Stalin also refused to co-operate over supply drops from Poltava to the beleaguered Polish insurgents in Warsaw during the uprising, forcing British and Polish volunteers to fly return trips from Foggia at the cost of 200 pilots’ lives.
** The sound track of a US film of Operation Frantic made during the autumn of 1944 states that among the supplies taken to Poltava were fuel oil, 3,000 miles via Persia, radio equipment and operators via Egypt and Palestine, food and other supplies essential for the mission, 2,000 miles from Liverpool to Murmansk, then a further 2,000 miles from Murmansk to Poltava.
<em>‘The Poltava Affair,’</em> Glen B Infield
*<em>‘The Army Air Forces in World War II’</em>, Craven and Cate (editors) volume 3.
<em>‘Auschwitz and the Allies’</em>, Martin Gilbert

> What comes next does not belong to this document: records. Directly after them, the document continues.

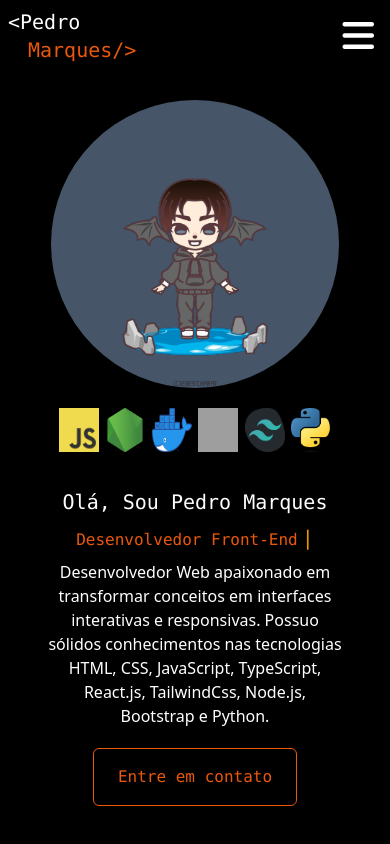
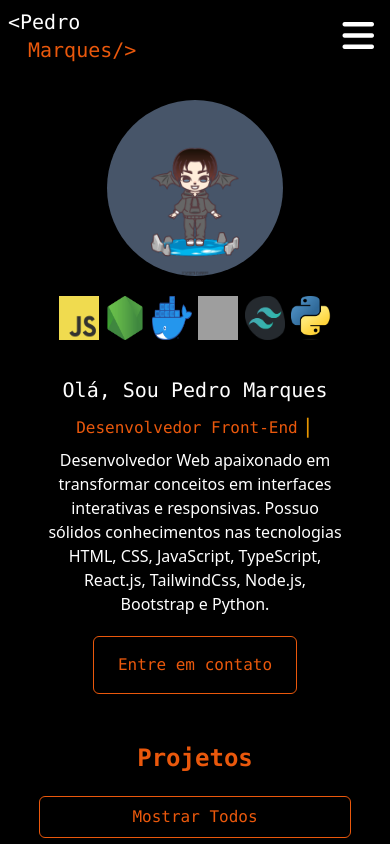
Before and after one commit to PedroMarques391/portfolio, a React (Vite) app: page / in a window 390 px wide. Shown: the top 844 px of the page. Built offline with nearby package versions, Linux system fonts and the light colour scheme; grey boxes are pictures that could not be loaded.

Commit message:
fix: Corrigindo erro de responsividade na imagem

```diff
--- a/src/components/Image.jsx
+++ b/src/components/Image.jsx
@@ -2,8 +2,7 @@ import React from 'react';
 
 function Image() {
   return (
-
-    <div className="group h-72 w-72 [pespective:1000px]">
+    <div className="group h-44 w-44 md:h-72 md:w-72 [pespective:1000px]">
       <div className="relative h-full w-full rounded-xl shadow-lx transition-all duration-500 [transform-style:preserve-3d] group-hover:[transform:rotateY(180deg)]">
         <div className="absolute inset-0 ">
           <img className="items-center w-full bg-black dark:bg-slate-600 rounded-full h-full object-cover" src="/portfolio/112777867.png" alt="Foto de perfil" />
```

‘United States’ Strategic Bombing Surveys,’</em> Air University Press